Medicine, science, and the law (Impact Factor: 0.53). 02/1990; 30(1):29-33. DOI: 10.1177/002580249003000107
Source: PubMed

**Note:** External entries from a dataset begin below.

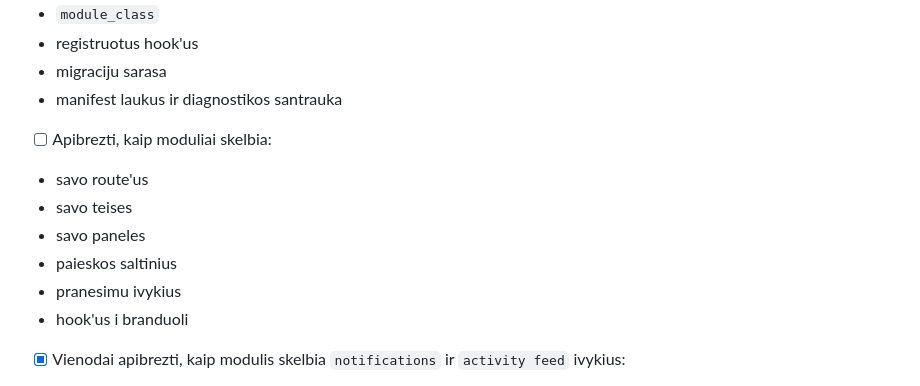
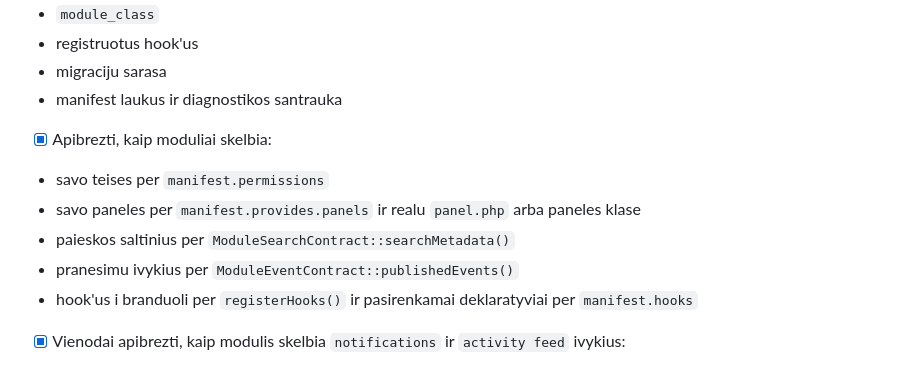
Before and after one commit to ewl1/test, a Markdown page: infusions/TODO.md, the part around the change. GitHub-like rendering.

```diff
--- a/infusions/TODO.md
+++ b/infusions/TODO.md
@@ -80,13 +80,12 @@
 - registruotus hook'us
 - migraciju sarasa
 - manifest laukus ir diagnostikos santrauka
-- [ ] Apibrezti, kaip moduliai skelbia:
-- savo route'us
-- savo teises
-- savo paneles
-- paieskos saltinius
-- pranesimu ivykius
-- hook'us i branduoli
+- [x] Apibrezti, kaip moduliai skelbia:
+- savo teises per `manifest.permissions`
+- savo paneles per `manifest.provides.panels` ir realu `panel.php` arba paneles klase
+- paieskos saltinius per `ModuleSearchContract::searchMetadata()`
+- pranesimu ivykius per `ModuleEventContract::publishedEvents()`
+- hook'us i branduoli per `registerHooks()` ir pasirenkamai deklaratyviai per `manifest.hooks`
 - [x] Vienodai apibrezti, kaip modulis skelbia `notifications` ir `activity feed` ivykius:
 - ivykio tipas
 - ivykio pavadinimas ir santrauka
```
Also changed, not shown: docs/MODULE-SDK.md (+10 -0 lines), docs/ROADMAP.md (+1 -0 lines).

By using the urine:blood alcohol level ratio as the indicator, the correlation of blood alcohol level (B) and vitreous humour alcohol level (V) in the late absorption and elimination phases was studied. It was found to be good (r = 0.98) and B = 0.76V + 4.7. It is suggested that this equation can safely be used to estimate the minimum blood alcohol level where cadaveric blood is unsuitable or unavailable for analysis and that the B/V ratio can be used to infer the phase in which death occurred where urine is not available.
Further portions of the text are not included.